Brief: Leave every image behind and restate the data word for word.
>>>
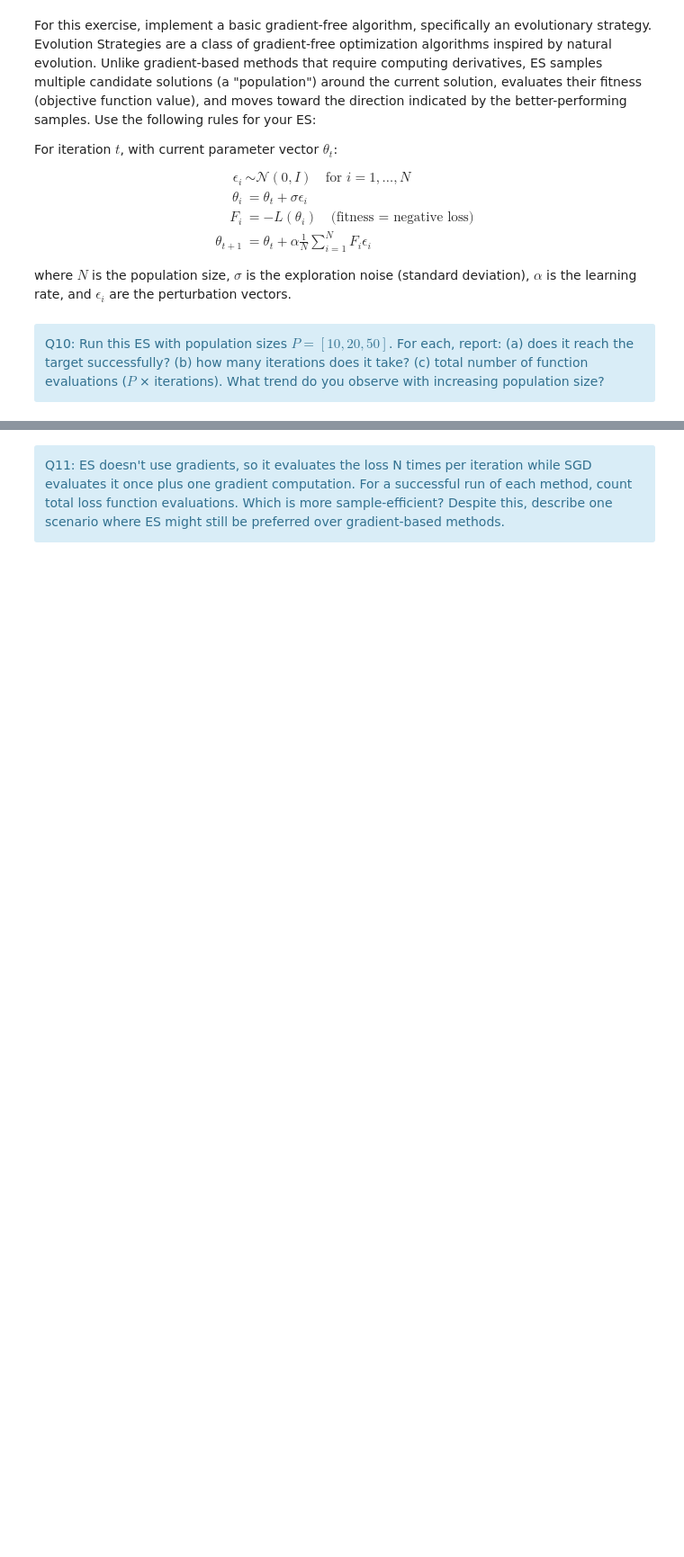
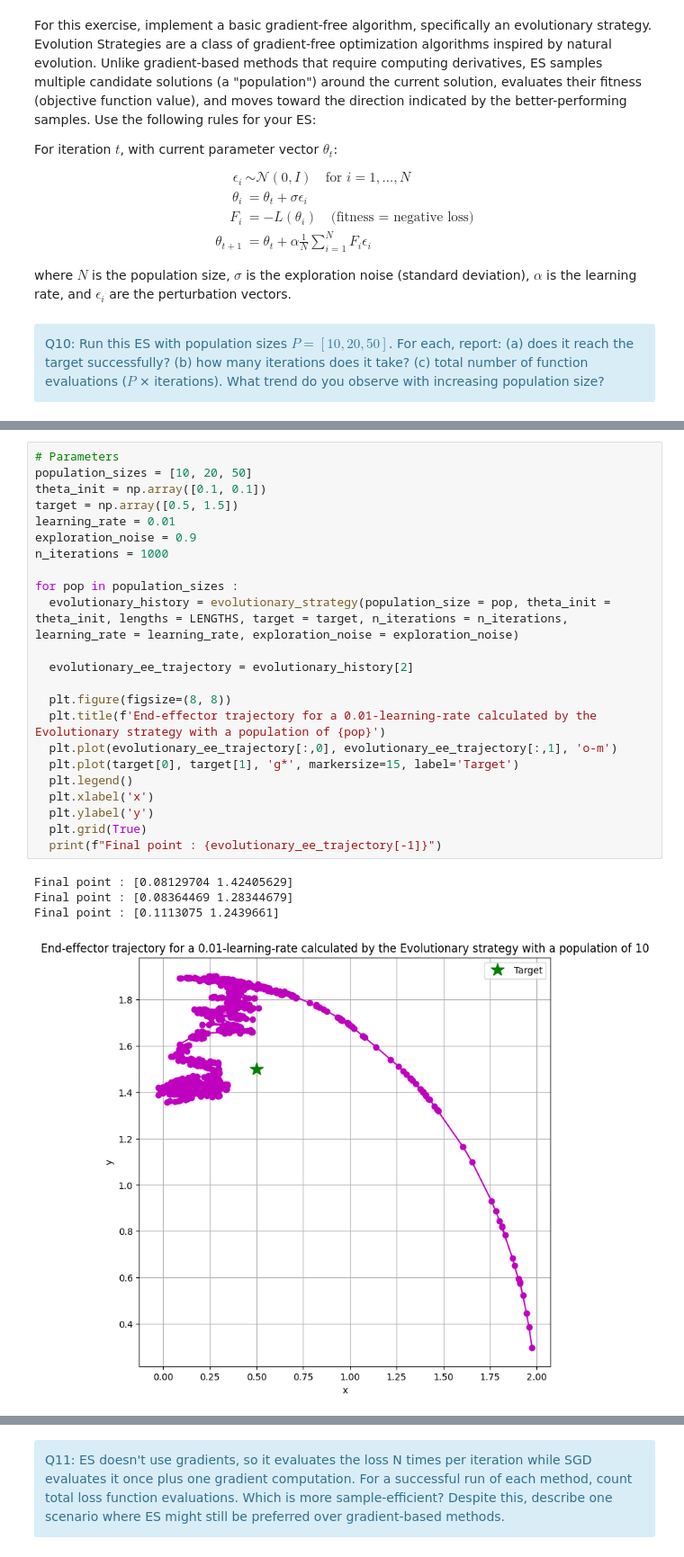
Before and after one commit to AntoninLeSecq/stochastic, a Jupyter notebook: notebooks/control_BE.ipynb, the cells around one changed output, grey strips where cells are left out. Shown at 90% size. Saved outputs shown, nothing was run; the diff lists cells and outputs as text; blank space fills up the shorter version.

```diff
--- a/notebooks/control_BE.ipynb
+++ b/notebooks/control_BE.ipynb
@@ -789,0 +833,28 @@ where $N$ is the population size, $\sigma$ is the exploration noise (standard de
+# %%
+# Parameters
+population_sizes = [10, 20, 50]
+theta_init = np.array([0.1, 0.1])
+target = np.array([0.5, 1.5])
+learning_rate = 0.01
+exploration_noise = 0.9
+n_iterations = 1000
+
+for pop in population_sizes :
+  evolutionary_history = evolutionary_strategy(population_size = pop, theta_init = theta_init, lengths = LENGTHS, target = target, n_iterations = n_iterations, learning_rate = learning_rate, exploration_noise = exploration_noise)
+
+  evolutionary_ee_trajectory = evolutionary_history[2]
+
+  plt.figure(figsize=(8, 8))
+  plt.title(f'End-effector trajectory for a 0.01-learning-rate calculated by the Evolutionary strategy with a population of {pop}')
+  plt.plot(evolutionary_ee_trajectory[:,0], evolutionary_ee_trajectory[:,1], 'o-m')
+  plt.plot(target[0], target[1], 'g*', markersize=15, label='Target')
+  plt.legend()
+  plt.xlabel('x')
+  plt.ylabel('y')
+  plt.grid(True)
+  print(f"Final point : {evolutionary_ee_trajectory[-1]}")
+# %% [output]
+Final point : [0.08129704 1.42405629]
+Final point : [0.08364469 1.28344679]
+Final point : [0.1113075 1.2439661]
+[figure, added]
```
Also changed, not shown: parts of 13 cells of this notebook.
<<<
Written response:
Before and after one commit to AntoninLeSecq/stochastic, a Jupyter notebook: notebooks/control_BE.ipynb, the cells around one changed output, grey strips where cells are left out. Shown at 90% size. Saved outputs shown, nothing was run; the diff lists cells and outputs as text; blank space fills up the shorter version.

```diff
--- a/notebooks/control_BE.ipynb
+++ b/notebooks/control_BE.ipynb
@@ -789,0 +833,28 @@ where $N$ is the population size, $\sigma$ is the exploration noise (standard de
+# %%
+# Parameters
+population_sizes = [10, 20, 50]
+theta_init = np.array([0.1, 0.1])
+target = np.array([0.5, 1.5])
+learning_rate = 0.01
+exploration_noise = 0.9
+n_iterations = 1000
+
+for pop in population_sizes :
+  evolutionary_history = evolutionary_strategy(population_size = pop, theta_init = theta_init, lengths = LENGTHS, target = target, n_iterations = n_iterations, learning_rate = learning_rate, exploration_noise = exploration_noise)
+
+  evolutionary_ee_trajectory = evolutionary_history[2]
+
+  plt.figure(figsize=(8, 8))
+  plt.title(f'End-effector trajectory for a 0.01-learning-rate calculated by the Evolutionary strategy with a population of {pop}')
+  plt.plot(evolutionary_ee_trajectory[:,0], evolutionary_ee_trajectory[:,1], 'o-m')
+  plt.plot(target[0], target[1], 'g*', markersize=15, label='Target')
+  plt.legend()
+  plt.xlabel('x')
+  plt.ylabel('y')
+  plt.grid(True)
+  print(f"Final point : {evolutionary_ee_trajectory[-1]}")
+# %% [output]
+Final point : [0.08129704 1.42405629]
+Final point : [0.08364469 1.28344679]
+Final point : [0.1113075 1.2439661]
+[figure, added]
```
Also changed, not shown: parts of 13 cells of this notebook.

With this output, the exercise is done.